from one generation to the next
Light and air are the natural enemies of dried herbs and ground spices. Left whole, the natural oils and resins of the seeds which are the flavour vehicles are preserved, but once the spice is ground, they evaporate quickly and the flavour fades away. This is good reason to buy spices in small quantities, to be fussy about choosing products that are vacuum sealed, to transfer opened packages into glass jars with tight fitting lids and to give space to your spice rack in a kitchen cupboard or drawer away from heat and light.
Your nose is the best guide when assessing if spices are still good enough to use. Rub some spice between your fingers. If the aroma has faded then you can be sure that the flavour has too.
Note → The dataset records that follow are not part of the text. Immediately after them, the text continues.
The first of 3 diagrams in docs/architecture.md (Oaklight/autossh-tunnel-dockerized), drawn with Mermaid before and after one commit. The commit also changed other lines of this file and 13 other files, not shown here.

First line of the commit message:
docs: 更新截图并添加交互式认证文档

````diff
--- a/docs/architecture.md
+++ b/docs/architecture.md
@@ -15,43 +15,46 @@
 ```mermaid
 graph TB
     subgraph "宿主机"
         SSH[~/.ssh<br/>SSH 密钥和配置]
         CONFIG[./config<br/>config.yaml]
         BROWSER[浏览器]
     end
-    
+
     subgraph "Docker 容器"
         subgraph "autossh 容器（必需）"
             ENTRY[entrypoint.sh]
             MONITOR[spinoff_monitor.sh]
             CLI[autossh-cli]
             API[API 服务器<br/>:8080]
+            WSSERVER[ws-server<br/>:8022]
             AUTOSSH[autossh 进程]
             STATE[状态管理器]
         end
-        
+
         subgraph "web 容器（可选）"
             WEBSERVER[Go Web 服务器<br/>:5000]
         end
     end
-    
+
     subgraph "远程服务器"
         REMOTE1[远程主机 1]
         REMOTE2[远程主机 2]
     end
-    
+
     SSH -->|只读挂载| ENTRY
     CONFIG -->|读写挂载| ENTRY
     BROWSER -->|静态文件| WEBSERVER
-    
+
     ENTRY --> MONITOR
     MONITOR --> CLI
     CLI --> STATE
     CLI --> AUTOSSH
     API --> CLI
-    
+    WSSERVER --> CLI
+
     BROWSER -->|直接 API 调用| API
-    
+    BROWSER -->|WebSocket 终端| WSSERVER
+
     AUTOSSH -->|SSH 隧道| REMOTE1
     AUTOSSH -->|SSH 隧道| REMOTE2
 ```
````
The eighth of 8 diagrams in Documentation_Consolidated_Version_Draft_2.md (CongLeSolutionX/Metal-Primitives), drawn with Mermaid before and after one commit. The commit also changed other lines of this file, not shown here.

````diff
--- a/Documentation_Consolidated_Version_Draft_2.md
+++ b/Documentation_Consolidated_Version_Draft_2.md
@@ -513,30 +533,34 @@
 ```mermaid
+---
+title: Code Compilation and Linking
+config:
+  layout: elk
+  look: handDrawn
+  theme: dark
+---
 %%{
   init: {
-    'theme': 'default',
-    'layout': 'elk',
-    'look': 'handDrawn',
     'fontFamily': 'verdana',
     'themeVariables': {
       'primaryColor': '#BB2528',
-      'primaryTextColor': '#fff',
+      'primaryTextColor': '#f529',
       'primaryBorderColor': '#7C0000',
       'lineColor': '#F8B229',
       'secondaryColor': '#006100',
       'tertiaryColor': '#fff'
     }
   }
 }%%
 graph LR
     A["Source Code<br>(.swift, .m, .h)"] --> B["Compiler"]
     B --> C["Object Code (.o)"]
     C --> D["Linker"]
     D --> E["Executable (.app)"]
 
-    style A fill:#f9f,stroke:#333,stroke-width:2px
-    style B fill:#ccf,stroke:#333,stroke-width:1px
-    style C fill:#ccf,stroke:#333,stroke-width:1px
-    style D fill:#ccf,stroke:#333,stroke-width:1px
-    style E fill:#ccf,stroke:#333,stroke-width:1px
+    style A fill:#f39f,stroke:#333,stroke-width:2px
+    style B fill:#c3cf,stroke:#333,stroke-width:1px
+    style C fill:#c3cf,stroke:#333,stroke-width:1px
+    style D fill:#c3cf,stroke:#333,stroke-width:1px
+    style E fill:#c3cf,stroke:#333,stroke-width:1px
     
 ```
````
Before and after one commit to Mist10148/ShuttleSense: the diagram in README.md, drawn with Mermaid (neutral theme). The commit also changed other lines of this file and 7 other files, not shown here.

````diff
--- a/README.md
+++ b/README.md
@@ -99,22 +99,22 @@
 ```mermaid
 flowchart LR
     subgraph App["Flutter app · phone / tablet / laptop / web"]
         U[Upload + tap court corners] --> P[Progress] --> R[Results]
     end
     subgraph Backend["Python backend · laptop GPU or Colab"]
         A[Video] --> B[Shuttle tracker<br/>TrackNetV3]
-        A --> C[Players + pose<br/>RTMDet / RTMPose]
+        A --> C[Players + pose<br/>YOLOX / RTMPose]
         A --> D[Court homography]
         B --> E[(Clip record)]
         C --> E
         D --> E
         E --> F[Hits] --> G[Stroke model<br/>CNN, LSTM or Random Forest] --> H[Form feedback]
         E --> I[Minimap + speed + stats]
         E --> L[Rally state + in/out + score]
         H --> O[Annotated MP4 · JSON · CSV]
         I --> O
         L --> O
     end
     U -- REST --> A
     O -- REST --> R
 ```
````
Because there is no guarantee that packaged ground spice mixes have been treated with respect by food wholesalers and retailers, I like to make my own. I buy whole spices online from “Herbies,” a specialist spice shop in Sydney. The cost of postage for a next day delivery of super fresh spices far outweighs the cost of wastage from faded flavour.
The taste of freshly ground garam masala is more fragrant, more complex and much more enticing than a mix made to price by a generic grocery manufacturer. Treat yourself next time you make an Indian dish, grind a fresh batch of garam masala, if stored carefully it will keep at it’s best for up to a month.
10 cardamom pods
2 Indian bay leaves (cassia leaves)
I teaspoon black peppercorns
2 teaspoons cumin seeds
2 teaspoons whole coriander seeds
10 cm cinnamon stick
1 1/2 teaspoon cloves
Remove the cardamom seeds from the pods and discard the pods.
Break the cinnamon stick and the bay leaves into small pieces.
Pound the spices in a mortar and pestle or put them into a grinder and process to a coarse powder.
Store in a airtight container away from light and heat for up to one month.